I didn’t want my skirt showing off my business where the two pieces met at the corners, so I attached a couple of lengths of twine to tie the edges together – two up high by the rod, two a bit mid-way down. I just tied a knot in one end, then sewed back and forth a few times. Twine unravels easily, so when I use as ties, I tie the knot so it doesn’t unravel when tugged.
There was a little of the conduit sticking out, so I wrapped the ties around it for a bit to camouflage it.
For storage I reused one of the Antonius units from Ikea – these were under my cutting table in Minneapolis. Since everything’s Ikea, the dimensions are perfect to just slide that sucker RIGHT under there. I had to remove the center back leg from the table, but the table is MUCH more sturdy with the unit there, it takes a lot of the weight. Previously, the table felt a bit like it was going to walk away while I was serging! Now it’s rock-solid.
Bottom drawer is for mending and restyling projects.
I reserved the two middle drawers for sewing projects. How sad and empty they are!
Top drawer is for sewing supplies (needles, parts, oil, tissue strips, canned air), pens, bobbins and an Ikea bin with pattern making supplies. The plastic bin is AWESOME! It’s an insert for their clear plastic Rubbermaid-style bins, but it fits perfectly and has a handle for easy removal and bringing over to the cutting table!
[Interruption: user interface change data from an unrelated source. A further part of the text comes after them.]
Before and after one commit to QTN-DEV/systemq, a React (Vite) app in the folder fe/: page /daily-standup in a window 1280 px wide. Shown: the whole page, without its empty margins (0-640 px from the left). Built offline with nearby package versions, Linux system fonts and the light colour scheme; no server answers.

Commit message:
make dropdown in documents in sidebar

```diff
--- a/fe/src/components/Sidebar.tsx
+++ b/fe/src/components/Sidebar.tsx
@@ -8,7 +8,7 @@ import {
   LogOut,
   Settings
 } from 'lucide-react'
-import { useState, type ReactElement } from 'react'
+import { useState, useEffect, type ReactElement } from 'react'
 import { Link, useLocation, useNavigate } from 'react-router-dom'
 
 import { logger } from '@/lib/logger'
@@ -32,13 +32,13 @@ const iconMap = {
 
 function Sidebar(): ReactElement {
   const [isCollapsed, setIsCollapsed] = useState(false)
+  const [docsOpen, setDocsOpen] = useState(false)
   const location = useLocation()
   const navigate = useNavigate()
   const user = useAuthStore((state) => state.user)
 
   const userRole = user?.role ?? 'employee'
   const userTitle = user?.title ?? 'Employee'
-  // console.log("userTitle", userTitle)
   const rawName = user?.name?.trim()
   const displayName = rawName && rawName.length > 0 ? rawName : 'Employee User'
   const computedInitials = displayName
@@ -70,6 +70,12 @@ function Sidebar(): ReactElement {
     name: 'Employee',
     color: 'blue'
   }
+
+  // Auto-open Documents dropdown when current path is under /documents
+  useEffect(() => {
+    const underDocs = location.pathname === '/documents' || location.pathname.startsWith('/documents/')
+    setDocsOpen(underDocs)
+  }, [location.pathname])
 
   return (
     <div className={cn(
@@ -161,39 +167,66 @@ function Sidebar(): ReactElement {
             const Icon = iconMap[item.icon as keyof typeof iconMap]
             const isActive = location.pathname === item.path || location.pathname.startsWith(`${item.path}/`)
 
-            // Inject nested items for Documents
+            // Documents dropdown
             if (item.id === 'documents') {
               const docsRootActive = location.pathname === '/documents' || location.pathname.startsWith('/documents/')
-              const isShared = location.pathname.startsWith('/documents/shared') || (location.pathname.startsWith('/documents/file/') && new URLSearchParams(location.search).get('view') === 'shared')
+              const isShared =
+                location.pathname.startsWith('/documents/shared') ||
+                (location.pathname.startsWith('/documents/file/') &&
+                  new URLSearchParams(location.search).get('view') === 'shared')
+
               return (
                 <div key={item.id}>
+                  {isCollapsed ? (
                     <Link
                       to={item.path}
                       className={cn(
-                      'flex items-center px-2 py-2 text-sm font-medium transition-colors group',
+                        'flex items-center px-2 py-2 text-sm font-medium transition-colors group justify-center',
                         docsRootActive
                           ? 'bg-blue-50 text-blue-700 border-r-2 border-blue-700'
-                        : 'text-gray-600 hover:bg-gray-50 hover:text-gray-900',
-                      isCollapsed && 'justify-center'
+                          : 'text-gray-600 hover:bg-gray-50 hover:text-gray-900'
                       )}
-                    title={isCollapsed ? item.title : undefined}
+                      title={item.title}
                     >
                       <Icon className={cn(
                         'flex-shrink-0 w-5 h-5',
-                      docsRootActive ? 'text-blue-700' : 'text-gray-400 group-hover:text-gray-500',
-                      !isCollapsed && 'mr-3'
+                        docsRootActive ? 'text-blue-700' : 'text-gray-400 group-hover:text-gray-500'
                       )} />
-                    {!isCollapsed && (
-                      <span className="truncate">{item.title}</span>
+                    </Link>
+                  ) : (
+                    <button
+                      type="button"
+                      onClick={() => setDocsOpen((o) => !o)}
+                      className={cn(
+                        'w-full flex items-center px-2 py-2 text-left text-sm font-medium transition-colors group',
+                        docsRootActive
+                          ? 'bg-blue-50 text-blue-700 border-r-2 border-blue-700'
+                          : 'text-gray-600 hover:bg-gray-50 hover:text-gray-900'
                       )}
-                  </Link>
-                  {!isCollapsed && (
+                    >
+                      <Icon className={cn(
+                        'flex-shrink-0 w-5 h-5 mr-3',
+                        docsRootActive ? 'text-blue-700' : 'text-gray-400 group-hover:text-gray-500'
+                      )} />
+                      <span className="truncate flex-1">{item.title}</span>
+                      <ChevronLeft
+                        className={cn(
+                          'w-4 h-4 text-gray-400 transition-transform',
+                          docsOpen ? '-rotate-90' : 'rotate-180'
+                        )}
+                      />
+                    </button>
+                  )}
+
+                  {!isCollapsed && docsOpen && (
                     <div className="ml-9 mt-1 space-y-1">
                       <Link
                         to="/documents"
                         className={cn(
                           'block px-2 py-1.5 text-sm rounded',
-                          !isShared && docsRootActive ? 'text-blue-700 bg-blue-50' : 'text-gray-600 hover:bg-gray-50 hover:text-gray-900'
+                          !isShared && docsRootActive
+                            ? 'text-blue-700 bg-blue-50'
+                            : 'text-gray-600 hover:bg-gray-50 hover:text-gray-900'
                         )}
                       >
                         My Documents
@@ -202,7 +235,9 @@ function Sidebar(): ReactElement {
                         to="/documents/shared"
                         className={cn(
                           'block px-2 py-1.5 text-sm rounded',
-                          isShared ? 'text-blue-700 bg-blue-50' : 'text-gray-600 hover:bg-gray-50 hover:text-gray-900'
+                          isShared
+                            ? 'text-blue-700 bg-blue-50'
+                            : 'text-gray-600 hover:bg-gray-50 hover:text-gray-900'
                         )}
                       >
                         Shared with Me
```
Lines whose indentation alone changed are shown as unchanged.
My little sewing chair, tucked in and ready to go! This is also from Ikea, and good for sewing, except the little legs stick out far and I stub my toes on them! But it swivels, so easy in and out and it’s reasonably comfortable! I might make a little cover for it someday, but don’t mind the super-contemporary style, since it’s natural wood.